■ **What to produce**
Search the entries below for the word "realizate" and copy each line that has it.

■ **Provided records**
'''
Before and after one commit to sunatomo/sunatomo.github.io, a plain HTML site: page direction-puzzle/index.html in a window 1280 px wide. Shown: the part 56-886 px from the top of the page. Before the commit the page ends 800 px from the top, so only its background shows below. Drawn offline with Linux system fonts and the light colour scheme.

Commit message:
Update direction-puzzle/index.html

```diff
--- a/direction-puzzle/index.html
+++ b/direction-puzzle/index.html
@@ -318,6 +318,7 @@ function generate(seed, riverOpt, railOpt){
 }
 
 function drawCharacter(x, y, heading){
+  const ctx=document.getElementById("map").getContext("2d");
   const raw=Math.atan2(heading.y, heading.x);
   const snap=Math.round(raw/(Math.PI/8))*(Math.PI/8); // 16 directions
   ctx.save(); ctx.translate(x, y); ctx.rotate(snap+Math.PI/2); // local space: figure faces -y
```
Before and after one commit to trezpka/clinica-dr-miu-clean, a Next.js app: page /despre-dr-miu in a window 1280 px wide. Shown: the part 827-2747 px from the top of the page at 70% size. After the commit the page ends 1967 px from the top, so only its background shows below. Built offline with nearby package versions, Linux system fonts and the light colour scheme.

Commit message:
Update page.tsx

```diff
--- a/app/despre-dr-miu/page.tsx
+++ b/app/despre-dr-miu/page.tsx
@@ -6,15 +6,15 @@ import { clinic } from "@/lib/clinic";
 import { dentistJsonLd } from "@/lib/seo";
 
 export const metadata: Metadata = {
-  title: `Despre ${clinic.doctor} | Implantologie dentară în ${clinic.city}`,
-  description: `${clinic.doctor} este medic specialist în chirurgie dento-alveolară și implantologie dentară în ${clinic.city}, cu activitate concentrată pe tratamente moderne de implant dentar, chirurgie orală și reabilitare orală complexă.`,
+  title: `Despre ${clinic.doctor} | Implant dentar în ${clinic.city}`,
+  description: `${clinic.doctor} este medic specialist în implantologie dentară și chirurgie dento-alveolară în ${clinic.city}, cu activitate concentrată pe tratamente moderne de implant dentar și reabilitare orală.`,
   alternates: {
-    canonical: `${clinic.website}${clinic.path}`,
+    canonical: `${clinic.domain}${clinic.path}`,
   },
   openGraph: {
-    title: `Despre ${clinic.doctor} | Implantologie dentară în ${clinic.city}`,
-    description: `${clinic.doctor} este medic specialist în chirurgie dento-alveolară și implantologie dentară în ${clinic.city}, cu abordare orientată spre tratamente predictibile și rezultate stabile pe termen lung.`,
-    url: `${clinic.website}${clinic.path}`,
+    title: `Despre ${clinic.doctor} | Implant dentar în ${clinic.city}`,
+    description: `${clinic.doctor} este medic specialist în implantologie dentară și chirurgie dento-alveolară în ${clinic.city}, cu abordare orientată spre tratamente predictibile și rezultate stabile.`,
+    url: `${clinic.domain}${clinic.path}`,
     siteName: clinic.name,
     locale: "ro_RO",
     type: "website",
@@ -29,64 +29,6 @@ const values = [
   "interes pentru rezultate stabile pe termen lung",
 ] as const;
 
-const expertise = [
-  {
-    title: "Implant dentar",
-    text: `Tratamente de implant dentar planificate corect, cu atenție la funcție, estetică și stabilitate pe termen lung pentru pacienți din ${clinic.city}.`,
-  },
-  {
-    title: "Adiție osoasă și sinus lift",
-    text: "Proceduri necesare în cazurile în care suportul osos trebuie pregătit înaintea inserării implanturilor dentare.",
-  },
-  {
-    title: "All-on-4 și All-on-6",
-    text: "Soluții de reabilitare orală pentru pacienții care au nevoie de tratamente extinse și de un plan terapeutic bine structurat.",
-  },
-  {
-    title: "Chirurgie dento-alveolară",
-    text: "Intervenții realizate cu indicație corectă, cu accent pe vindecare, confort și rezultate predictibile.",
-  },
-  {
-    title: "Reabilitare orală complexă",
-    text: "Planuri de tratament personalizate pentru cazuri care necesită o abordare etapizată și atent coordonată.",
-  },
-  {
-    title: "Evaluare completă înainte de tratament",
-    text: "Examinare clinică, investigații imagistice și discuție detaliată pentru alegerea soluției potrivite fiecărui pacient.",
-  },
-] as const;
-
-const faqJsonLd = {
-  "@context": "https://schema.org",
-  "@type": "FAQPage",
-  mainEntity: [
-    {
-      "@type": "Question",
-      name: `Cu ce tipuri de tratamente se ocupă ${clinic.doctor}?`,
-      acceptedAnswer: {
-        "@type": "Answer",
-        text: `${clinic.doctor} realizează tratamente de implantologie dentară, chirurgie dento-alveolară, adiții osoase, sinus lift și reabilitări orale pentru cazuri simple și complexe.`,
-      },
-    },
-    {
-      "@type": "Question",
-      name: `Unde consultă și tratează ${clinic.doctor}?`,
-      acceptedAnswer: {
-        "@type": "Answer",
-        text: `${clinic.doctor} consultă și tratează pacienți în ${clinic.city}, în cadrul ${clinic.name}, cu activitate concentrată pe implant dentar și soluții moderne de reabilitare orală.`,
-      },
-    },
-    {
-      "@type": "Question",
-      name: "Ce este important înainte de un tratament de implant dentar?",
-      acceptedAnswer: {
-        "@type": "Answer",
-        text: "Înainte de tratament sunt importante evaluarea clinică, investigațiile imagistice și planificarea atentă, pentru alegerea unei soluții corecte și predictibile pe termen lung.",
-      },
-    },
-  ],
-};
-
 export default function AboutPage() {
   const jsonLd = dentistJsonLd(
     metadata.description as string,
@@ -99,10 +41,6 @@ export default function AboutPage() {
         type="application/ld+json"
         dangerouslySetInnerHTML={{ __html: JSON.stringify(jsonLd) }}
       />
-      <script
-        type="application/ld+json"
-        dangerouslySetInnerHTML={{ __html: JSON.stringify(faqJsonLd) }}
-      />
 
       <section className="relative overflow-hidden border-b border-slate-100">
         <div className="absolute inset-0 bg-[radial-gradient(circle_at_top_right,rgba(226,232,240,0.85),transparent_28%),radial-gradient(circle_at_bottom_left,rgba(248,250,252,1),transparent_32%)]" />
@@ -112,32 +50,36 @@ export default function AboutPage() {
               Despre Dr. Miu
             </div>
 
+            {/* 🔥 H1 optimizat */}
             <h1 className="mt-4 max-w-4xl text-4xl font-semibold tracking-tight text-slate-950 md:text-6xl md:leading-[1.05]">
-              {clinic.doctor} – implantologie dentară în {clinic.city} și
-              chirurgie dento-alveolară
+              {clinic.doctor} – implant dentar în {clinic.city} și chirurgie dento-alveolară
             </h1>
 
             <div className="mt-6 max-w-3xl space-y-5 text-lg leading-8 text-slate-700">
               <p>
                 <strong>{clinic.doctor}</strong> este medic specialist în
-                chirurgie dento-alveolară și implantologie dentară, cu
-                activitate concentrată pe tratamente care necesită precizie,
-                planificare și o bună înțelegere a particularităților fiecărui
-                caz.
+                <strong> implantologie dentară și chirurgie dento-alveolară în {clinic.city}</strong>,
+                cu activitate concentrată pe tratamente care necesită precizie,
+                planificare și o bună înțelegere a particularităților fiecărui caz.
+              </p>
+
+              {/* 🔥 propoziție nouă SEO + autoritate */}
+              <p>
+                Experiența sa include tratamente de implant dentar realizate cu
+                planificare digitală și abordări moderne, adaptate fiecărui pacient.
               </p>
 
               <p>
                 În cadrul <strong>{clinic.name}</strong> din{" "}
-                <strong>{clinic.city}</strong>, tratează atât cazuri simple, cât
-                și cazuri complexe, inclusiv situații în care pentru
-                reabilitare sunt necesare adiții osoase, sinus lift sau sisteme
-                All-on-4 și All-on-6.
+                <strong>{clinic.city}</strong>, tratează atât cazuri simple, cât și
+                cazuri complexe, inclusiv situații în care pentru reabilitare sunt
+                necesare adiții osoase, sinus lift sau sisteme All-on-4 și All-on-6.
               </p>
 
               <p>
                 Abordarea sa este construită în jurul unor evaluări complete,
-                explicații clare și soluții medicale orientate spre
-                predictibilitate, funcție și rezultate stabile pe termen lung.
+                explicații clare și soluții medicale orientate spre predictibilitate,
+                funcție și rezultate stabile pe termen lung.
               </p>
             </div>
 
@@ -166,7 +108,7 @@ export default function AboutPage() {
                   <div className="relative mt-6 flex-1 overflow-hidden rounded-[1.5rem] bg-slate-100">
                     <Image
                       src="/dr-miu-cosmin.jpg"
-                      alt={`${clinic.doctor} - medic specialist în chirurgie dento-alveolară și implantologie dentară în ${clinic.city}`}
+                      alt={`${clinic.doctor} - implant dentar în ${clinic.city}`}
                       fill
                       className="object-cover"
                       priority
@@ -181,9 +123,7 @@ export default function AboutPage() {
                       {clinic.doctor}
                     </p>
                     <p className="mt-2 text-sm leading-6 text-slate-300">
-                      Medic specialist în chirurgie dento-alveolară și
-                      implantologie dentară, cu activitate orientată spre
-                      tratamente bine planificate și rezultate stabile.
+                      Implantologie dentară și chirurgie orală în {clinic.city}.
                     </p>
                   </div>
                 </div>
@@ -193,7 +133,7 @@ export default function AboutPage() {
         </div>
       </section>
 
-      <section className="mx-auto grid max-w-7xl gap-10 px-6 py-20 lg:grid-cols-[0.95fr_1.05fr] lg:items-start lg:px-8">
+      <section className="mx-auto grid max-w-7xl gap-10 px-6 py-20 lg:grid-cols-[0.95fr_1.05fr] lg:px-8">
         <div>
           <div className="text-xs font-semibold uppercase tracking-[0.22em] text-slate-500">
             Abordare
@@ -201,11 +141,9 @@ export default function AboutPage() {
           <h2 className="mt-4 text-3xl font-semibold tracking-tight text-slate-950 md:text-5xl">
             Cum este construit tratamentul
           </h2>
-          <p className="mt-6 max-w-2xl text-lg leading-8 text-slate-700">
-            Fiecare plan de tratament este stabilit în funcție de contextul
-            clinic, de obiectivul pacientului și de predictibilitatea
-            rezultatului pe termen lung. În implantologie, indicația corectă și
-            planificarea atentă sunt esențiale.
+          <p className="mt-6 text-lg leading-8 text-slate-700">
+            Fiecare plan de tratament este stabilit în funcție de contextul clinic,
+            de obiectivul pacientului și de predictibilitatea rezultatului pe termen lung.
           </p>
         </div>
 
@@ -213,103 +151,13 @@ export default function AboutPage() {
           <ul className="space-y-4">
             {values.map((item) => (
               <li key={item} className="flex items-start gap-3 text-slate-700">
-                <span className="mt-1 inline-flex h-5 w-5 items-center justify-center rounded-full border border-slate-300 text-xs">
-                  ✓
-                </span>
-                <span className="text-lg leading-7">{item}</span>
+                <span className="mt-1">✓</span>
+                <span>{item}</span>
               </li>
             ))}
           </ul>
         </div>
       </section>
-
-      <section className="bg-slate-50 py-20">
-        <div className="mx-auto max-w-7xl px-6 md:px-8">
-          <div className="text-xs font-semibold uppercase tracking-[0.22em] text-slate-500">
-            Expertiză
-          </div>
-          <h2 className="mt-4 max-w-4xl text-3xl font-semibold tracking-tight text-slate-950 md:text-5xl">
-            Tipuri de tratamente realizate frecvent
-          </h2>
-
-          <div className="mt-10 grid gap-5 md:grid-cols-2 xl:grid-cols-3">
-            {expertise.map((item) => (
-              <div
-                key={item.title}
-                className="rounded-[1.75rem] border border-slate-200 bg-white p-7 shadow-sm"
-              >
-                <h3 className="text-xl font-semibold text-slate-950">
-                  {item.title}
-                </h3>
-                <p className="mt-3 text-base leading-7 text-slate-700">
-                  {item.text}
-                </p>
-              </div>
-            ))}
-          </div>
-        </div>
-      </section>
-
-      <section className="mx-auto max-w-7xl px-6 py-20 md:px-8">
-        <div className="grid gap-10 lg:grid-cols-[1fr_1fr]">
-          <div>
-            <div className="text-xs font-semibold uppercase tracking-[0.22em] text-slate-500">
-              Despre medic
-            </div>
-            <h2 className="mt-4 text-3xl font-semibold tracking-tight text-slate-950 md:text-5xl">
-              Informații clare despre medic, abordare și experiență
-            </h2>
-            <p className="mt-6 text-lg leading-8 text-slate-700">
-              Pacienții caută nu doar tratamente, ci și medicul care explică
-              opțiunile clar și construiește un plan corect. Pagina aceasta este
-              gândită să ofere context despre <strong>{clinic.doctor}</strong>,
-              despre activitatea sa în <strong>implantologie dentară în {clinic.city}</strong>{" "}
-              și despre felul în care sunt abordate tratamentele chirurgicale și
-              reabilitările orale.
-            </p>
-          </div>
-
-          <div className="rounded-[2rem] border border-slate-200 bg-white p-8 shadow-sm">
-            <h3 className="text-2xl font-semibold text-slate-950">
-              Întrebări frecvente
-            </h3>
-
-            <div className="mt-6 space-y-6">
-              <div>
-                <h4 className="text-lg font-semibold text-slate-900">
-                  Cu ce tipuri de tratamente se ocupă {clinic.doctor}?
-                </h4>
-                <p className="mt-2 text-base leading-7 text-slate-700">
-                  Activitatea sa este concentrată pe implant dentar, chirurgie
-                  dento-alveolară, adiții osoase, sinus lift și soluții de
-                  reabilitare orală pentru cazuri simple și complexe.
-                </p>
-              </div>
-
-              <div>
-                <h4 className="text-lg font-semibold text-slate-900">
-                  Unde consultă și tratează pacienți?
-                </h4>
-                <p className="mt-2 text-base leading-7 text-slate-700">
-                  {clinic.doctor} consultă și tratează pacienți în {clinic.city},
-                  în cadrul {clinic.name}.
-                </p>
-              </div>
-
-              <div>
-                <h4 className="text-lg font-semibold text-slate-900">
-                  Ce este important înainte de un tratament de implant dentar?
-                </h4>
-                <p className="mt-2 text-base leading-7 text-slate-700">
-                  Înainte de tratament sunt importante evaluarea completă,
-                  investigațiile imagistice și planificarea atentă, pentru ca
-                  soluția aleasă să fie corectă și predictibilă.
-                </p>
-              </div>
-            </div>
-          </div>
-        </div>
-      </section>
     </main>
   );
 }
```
'''
■ **Your response**
-    text: "Intervenții realizate cu indicație corectă, cu accent pe vindecare, confort și rezultate predictibile.",
+                Experiența sa include tratamente de implant dentar realizate cu
-            Tipuri de tratamente realizate frecvent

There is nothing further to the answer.